Myofascial Release (MFR), as well as resolving physical trauma, may also help to release emotional trauma and has been described as the "missing link in health care" as it truly provides a holistic treatment. It is suitable for all ages and in pregnancy.
What is fascia ?
'Myo' means muscle and 'fascia' (pronounced fash-uh) means band. Fascia is a connective tissue: it is a 3 dimensional web which connects every part of our body and, when healthy, cushions, protects, stabilises and supports it. Fascia is probably most easily recognised as the tougher, shiney whitish tissue in a piece of meat. In this instance it serves to surround and seperate the individual muscles to allow them to glide smoothly over each other and also provide a protective route through which nerves and blood and lymphatic vessels can pass.
But fascia comes in different forms depending on the ratio of it's components: elastin, collagen and the ground substance. Collagen is a fibrous protein which provides strength and stability. Elastin, as the name suggests, is an elastic fibre, allowing the fascia to stretch to the full length of the collagen fibre but then springing back into shape while the collagen aims to prevent the fascia from being overstretched. The ground substance is jelly-like and is the substances in which the collagen and elastin, (plus the cells that make these 2 proteins) are embedded. It is 60-70% water and acts like a shock absorber and lubricates the fibres within it, allowing them to glide over each other. It also allows nutrients, oxygen, hormones, antibodies, etc to pass through it. Therefore if the ground substance is not healthy it will not be able to do it's jobs properly and effect the health of the cells within it.

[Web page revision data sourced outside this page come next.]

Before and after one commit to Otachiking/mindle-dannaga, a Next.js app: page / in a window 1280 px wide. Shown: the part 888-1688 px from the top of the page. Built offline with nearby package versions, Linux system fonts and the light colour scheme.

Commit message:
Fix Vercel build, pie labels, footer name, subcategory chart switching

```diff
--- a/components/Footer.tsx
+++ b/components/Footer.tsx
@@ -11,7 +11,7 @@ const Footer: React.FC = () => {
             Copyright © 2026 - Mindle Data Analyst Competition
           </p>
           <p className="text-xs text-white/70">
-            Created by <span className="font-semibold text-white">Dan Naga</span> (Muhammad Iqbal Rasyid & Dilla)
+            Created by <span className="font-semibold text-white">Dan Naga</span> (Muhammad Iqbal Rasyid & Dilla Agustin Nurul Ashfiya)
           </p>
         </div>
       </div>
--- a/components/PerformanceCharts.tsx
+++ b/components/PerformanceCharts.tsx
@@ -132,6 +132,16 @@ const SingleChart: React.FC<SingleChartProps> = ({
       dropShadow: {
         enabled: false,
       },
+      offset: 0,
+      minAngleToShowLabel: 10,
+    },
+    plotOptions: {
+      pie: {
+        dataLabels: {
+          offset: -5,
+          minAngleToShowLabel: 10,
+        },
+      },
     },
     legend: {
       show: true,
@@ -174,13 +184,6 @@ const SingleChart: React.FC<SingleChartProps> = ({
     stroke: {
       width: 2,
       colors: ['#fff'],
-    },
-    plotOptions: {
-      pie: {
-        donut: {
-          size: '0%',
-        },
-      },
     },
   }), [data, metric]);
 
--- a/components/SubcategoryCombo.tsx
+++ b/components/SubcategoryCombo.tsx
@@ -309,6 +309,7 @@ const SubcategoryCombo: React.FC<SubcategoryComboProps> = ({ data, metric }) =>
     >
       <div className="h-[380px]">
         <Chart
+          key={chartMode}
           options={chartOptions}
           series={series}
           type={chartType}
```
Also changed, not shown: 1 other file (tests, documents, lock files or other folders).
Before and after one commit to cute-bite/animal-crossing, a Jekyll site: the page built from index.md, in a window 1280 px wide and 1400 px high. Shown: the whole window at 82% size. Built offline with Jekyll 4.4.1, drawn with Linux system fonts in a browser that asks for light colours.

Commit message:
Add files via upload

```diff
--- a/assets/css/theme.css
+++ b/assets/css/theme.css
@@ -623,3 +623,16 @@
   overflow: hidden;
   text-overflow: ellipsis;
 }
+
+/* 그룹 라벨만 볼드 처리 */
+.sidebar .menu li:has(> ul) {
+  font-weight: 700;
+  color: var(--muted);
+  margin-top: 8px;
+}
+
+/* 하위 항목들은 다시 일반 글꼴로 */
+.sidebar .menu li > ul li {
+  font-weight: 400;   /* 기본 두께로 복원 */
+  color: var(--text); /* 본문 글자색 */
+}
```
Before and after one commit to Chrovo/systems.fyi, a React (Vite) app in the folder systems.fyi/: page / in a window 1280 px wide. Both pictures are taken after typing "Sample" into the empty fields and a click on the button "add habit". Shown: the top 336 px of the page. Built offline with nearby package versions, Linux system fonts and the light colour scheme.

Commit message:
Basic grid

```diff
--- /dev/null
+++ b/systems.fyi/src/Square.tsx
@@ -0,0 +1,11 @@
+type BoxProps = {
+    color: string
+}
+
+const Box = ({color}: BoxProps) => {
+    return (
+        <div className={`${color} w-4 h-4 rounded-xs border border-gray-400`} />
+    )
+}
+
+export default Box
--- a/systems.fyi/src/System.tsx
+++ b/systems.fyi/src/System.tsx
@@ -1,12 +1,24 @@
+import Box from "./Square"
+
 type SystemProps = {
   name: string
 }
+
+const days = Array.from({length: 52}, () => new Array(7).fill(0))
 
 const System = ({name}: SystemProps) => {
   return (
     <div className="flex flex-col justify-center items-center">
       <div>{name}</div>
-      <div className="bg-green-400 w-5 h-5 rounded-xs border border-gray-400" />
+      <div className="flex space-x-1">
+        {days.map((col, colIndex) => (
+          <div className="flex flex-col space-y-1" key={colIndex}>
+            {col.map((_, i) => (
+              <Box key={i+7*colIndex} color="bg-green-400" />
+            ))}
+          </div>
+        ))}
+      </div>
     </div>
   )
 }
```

So fascia can be tough, for example around the spine or directly under the skin (particularly noticeable in the palm of your hand or sole of your foot); or more like a cobweb, for example in and around the brain, organs, blood vessels and nerves. Fascia can be more jelly-like, typically found in the abdomen. The most recent definition of fascia includes tendons, ligaments and joint capsules; certain layers of bone, organs and the nervous system; the lining of the abdominal cavity and connective tissue in the lungs.
Fascia is ever changing, reacting to the demands our life experiences place on it. Injury, inflammation, repeated stresses and emotional trauma will all effect the fascia's pliability, sometimes causing adhesions.(GIl Hedley demonstrates this very well in his "Fuzz speech" on fascia and stretching.) This tension and restriction can exert excessive pressures within the body resulting in all kinds of symptoms. Fascial restrictions do not show up on scans so they are rarely diagnosed as the cause of chronic pain conditions. MFR can help to restore function and comfort to the body.
What symptoms can fascial restrictions cause?
The most common symptom is pain, usually over muscles and joints. However, as fascia is found throughout the body other areas can also be effected.
When fascia is injured the fibres shorten and become twisted like a corkscrew. It becomes more solid and starts to stick to surrounding structures. Over time this tightnes spreads through the system creating abnormal strain on joints and causing them to become abnormally compressed or pulled out of normal alignment. This in turn causes pain or effects how that joint or joints and that part of the body can function. So, for example, a joint might become stiff or painful, breathing may be effected if the ribs can't move freely or the ribcage is distorted slightly. The pelvis might become "twisted" leading to altered curves of the spine. Neural, vascular and lymphatic structures can become compressed or trapped in these adhesions and restrictions contributing to neurological, ischaemic or lymphatic issues. Organs may be put under altered pressures causing problems with, for eg, digestive or reproductive systems.
We cannot go throughout life without having some kind of injury to the fascia. Once restrictions are there the body cannot absorb and disperse the forces from further trauma as efficiently as it used to. Symptoms are then felt when the body reaches a point when it is findiing it difficult to compensate for the restrictions. This is why pain might come on "without any cause" - it's actually a result of an accumulation of previous injuries. Flexibility and spontaneity of movement reduces, setting up the body for more trauma, pain and limitation of movement. It is hard work living with a biomechanically inefficient body so activities become more of an effort and fatigue can set in as more energy is required to do things.
References and bibliograpy
The John F Barnes Myofascial Release Approach part 2. Massage Magazine June 2007. John F Barnes P.T